When David Collins decided it was time to schedule knee replacement surgery, he likely had a better understanding of what he was getting into than even the best-informed patients.
Collins sold orthopedics for one of the major manufacturers of replacement joints for much of his career. His new knees were, in fact, crafted by his former employer.
“I’ve been in the operating room any number of times,” he said. “I saw knee replacements and hip replacements and knew what the procedure involved.”
Now 70, the Bluffton resident is extraordinarily active. In addition to his successful real estate business, Collins enjoys hiking, biking, kayaking and spending time in the gym. And he’s a lifelong rugby enthusiast, remaining involved with the sport – known for its high level of physical contact and the toughness of its players – until relatively recently.
“I played rugby until three years ago,” he said. “I was the slowest guy on the field, but I was still playing.”
Despite Collins’ familiarity with joint replacement surgery, he made the decision to delay replacing his painful knees for as long as he could. He based that on a number of factors, including his understanding of the expected lifespan of a replacement knee, an expectation of his likely lifespan, and his desire to avoid knee revision – having the replacement knee replaced after it wears out – later in life. As a result of that calculus, Collins held off on the surgery until earlier this year.
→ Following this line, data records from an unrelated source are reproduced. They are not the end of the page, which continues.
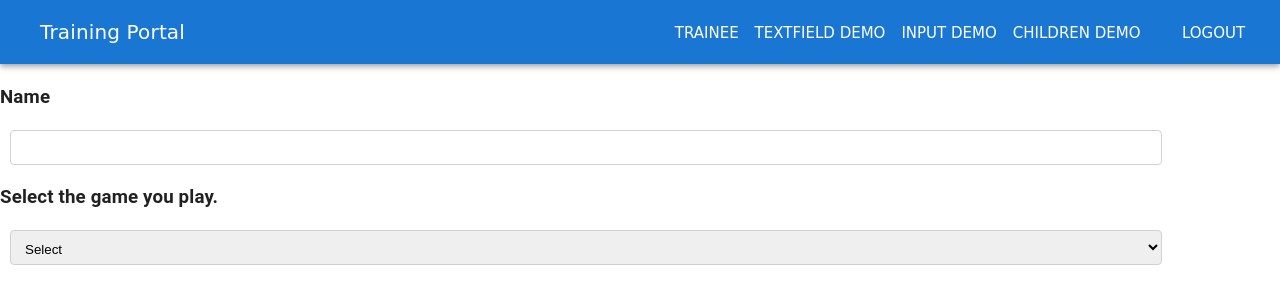
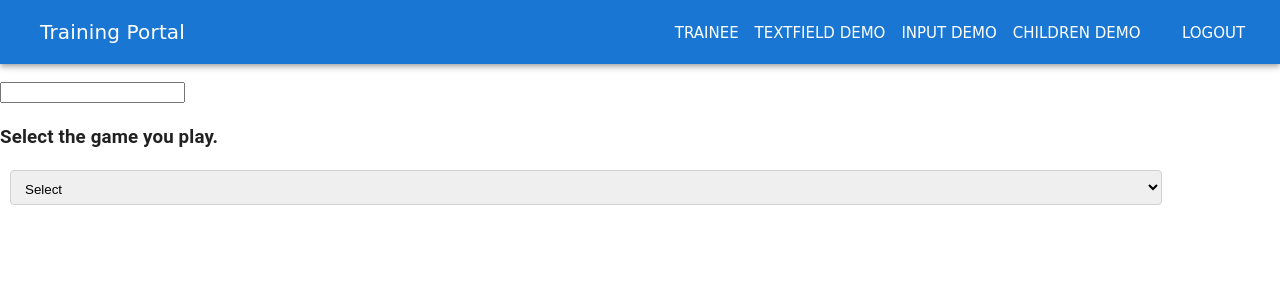
Before and after one commit to vishvjeet-Sharma/react-client, a React (Create React App) app: page /input-demo in a window 1280 px wide. Shown: the top 304 px of the page. Built offline with nearby package versions, Linux system fonts and the light colour scheme.

Commit message:
Day 11: React - Basic Route Setup and Layouts

```diff
--- a/src/components/TextField/TextField.jsx
+++ b/src/components/TextField/TextField.jsx
@@ -1,30 +1,37 @@
-
 import React from 'react';
 import PropTypes from 'prop-types';
-// import { styles } from './style';
+import { styles } from './style';
 import './style.css';
 
 const TextField = (props) => {
   const {
-    value, error, onChange,
+    value, error, disabled, inputStyle, heading,
   } = props;
 
   return(
-    <label htmlFor="name">
-      <h3>Name</h3>
-      <input type="text" id="name" name="name" value={value} error={error} onChange={onChange} />
-    </label>
+    <div>
+      <h3 style={styles.heading}>{heading}</h3>
+      <input style={styles[inputStyle]} name="inputField" type="text" value={value} error={error} disabled={disabled} />
+      {error && <p style={styles.errorMessage}>{error}</p>}
+    </div>
+    // <label htmlFor="name">
+    //   <h3>Name</h3>
+    //   <input type="text" id="name" name="name" value={value} error={error} onChange={onChange} />
+    // </label>
   );
 };
 
-TextField.defaultProps = {
-  error:'',
-};
+// TextField.defaultProps = {
+//   error:'',
+// };
 
 TextField.propTypes = {
-  error: PropTypes.string,
+  error: PropTypes.string.isRequired,
   value: PropTypes.string.isRequired,
-  onChange: PropTypes.func.isRequired,
+  heading: PropTypes.string.isRequired,
+  disabled: PropTypes.string.isRequired,
+  inputStyle: PropTypes.string.isRequired,
+  // onChange: PropTypes.func.isRequired,
 };
 
 export default TextField;
--- a/src/components/TextField/style.css
+++ b/src/components/TextField/style.css
@@ -1,12 +1,3 @@
 * {
   box-sizing: border-box;
 }
-
-#name{
-  width:90%;
-  height:35px;
-  padding: 10px;
-  margin: 0 0 0 10px;
-  border: 1px solid rgb(209 209 209);
-  border-radius: 4px;
-}
--- a/src/components/TextField/style.js
+++ b/src/components/TextField/style.js
@@ -2,17 +2,17 @@ export const styles = {
   heading: {
     fontSize: '1rem',
   },
-  diabled: {
+  disabledInput: {
     width: '100%',
     border: '1px solid #cccccc',
     padding: '10px',
   },
-  valid: {
+  validInput: {
     width: '100%',
     border: '1px solid #e0a889',
     padding: '10px',
   },
-  Errors: {
+  inputWithErrors: {
     width: '100%',
     border: '1px solid #f24028',
     padding: '10px',
--- a/src/pages/TextFieldDemo/TextFieldDemo.jsx
+++ b/src/pages/TextFieldDemo/TextFieldDemo.jsx
@@ -2,13 +2,14 @@ import React from 'react';
 import { Slider, TextField } from '../../components/index';
 import { BANNERS, DEFAULT_BANNER_IMAGE } from '../../configs/constants';
 
+
 const TextFieldDemo = () => (
   <div>
-    <div>
-      <Slider altText="Default Banner" defaultBanner={DEFAULT_BANNER_IMAGE} banners={BANNERS} height="200" random />
+    <div id ="slider" >
+      <Slider altText="Default Banner" defaultBanner={DEFAULT_BANNER_IMAGE} banners={BANNERS} height="250" random />
     </div>
     <div>
-      <TextField heading="This is a disabled Input" value="Disabled Input" disabled inputStyle="disabledInput" />
+      <TextField heading="This is a disabled Input" value="Disabled Input" inputStyle="disabledInput" disabled />
       <TextField heading="A Valid Input" value="Accessible" inputStyle="validInput" />
       <TextField heading="An Input with errors" value="101" error="Could not be greater than" inputStyle="inputWithErrors" />
     </div>
```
“My surgeon, Dr. Kevin Jones at Beaufort Memorial, told me my knees were among the worst he had seen due to the longtime ‘bone-on-bone’ situation,” said Collins. “In retrospect, I should have done it earlier so I could have been pain-free sooner and enjoyed a better quality of life.”
But when he did make the move, he made it quickly. He had total knee replacement surgery done on both knees within 90 days of one another.
“I was in Savannah with my wife, walking over cobblestone, up and down stairs, and I’d had it,” he said. “I just couldn’t do it anymore. There’s nothing that relieves that kind of pain.”
Dr. Jones, the board-certified orthopedic surgeon who performed both of Collins’ knee replacements, used the Mako Robotic Arm-Assisted Surgery System. According to Jones, the technology allows him to create a surgical plan unique to a patient’s anatomy, and then use the robotic arm to implant the components with greater precision.
“With the robot, we can more closely customize the ideal position of the knee implant, increasing its longevity,” said Jones, adding that the precision of the robotic arm allows cuts to occur in a way that they do not impact the tissue surrounding the bone. Further, computer modeling helps surgeons determine where to make the cuts to ensure that the knee is balanced, meaning that the tension on the ligaments is equal on both sides of the knee.
“If we’re able to balance the knee throughout the range of motion, we’re able to get the range of motion back more easily, and we’re able to see a quicker recovery,” Jones said.
After each of Collins’ surgeries, he was able to leave the hospital the same day. Most Beaufort Memorial joint replacement patients will spend one night in the hospital, but about a third are able to go home the same day.
“Leaving the hospital on the day of surgery isn’t for everyone, but patients who are healthy and who have a support system at home often prefer to do that,” said Jones. “And we see the same outcomes as patients who stay in the hospital.”
Collins believes that his general level of fitness and given that his wife Maureen is a BMH nurse, helped him avoid the overnight stay.
Three weeks after his knee replacements, Collins was back in Savannah, this time for a concert. Unlike the trip that prompted his decision to replace his knees, this time he had no such discomfort.
“Knee replacement has changed my life,” he said. “I’m bouncing around, going up and down stairs. For 20 years, handrails had been my best friend. I don’t need a handrail anymore.”
With two new knees, Collins is now cautiously considering a return to the rugby pitch.
“My goal would be to play rugby again,” he said. “There’s a tournament every year in Aspen. At 71 or 72, I think I would be like a 35-year-old against those guys.”
Writer and photographer Tony Kukulich of Bluffton is a recent transplant to the Lowcountry from Delaware, by way of the San Francisco Bay area.